** TASK TO COMPLETE **
For the records below, count the lines containing the word "primary" and reply with the number alone.

** THE INPUT **
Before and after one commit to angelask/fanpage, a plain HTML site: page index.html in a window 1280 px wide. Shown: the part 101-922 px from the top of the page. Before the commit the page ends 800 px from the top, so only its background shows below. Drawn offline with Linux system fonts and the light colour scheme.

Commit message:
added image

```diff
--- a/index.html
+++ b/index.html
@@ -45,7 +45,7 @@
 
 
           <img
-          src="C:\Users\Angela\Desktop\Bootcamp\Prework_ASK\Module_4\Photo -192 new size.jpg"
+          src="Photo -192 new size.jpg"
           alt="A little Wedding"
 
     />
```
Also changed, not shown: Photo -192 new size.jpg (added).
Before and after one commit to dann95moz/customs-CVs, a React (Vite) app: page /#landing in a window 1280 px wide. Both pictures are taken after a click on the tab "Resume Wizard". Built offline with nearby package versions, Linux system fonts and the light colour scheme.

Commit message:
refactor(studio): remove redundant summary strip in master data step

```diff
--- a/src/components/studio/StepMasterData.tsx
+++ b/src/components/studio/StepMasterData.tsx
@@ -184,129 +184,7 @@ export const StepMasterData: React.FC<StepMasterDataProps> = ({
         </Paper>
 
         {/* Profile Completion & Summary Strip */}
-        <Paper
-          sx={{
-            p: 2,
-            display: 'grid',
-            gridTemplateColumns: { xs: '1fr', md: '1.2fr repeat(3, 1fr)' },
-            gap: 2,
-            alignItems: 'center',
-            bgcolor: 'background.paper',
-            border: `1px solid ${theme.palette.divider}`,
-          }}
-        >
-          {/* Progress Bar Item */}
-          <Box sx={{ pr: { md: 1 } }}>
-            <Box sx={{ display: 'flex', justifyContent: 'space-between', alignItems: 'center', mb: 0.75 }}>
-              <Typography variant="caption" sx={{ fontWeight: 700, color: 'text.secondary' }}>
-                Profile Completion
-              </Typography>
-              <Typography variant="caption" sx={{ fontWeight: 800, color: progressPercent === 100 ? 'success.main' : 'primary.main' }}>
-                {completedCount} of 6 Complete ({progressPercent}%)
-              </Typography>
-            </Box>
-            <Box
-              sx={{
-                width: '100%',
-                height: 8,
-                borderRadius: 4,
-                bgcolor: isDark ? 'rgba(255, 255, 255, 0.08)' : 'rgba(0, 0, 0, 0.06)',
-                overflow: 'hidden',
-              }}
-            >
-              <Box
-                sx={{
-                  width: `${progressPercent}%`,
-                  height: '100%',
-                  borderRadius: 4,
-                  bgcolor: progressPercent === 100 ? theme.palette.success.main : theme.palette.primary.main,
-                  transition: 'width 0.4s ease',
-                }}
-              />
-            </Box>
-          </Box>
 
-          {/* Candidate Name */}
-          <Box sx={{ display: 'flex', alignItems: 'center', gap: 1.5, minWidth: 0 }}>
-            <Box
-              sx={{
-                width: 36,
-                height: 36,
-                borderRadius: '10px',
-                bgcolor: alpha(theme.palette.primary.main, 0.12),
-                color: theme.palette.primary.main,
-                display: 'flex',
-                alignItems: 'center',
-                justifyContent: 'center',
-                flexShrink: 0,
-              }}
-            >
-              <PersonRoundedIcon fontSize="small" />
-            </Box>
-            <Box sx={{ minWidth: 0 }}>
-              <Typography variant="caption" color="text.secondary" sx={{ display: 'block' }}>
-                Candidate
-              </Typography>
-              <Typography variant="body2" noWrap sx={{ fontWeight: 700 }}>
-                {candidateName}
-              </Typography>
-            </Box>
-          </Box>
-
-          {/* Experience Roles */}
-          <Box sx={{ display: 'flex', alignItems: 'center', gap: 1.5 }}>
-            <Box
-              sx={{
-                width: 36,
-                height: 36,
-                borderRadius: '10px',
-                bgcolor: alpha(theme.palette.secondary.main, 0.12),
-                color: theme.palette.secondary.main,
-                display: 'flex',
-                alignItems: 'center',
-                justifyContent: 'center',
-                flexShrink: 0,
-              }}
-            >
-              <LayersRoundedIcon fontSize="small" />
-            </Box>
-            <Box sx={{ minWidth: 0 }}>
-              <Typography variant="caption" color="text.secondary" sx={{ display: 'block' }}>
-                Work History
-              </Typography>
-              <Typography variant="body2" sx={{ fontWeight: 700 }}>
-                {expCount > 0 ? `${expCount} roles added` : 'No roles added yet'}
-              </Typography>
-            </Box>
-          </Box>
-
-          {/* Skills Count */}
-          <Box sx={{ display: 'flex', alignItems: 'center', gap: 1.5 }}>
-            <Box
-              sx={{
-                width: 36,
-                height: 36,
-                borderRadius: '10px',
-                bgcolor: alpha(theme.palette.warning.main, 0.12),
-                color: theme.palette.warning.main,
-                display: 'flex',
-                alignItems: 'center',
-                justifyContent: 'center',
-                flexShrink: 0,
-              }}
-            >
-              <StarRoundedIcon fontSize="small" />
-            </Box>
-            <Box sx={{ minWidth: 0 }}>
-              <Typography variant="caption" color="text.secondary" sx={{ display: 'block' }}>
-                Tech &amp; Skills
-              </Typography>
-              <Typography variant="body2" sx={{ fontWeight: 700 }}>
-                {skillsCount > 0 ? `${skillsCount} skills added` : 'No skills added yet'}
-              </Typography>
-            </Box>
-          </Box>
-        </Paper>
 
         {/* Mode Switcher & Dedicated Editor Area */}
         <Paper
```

** WORKED SOLUTION **
4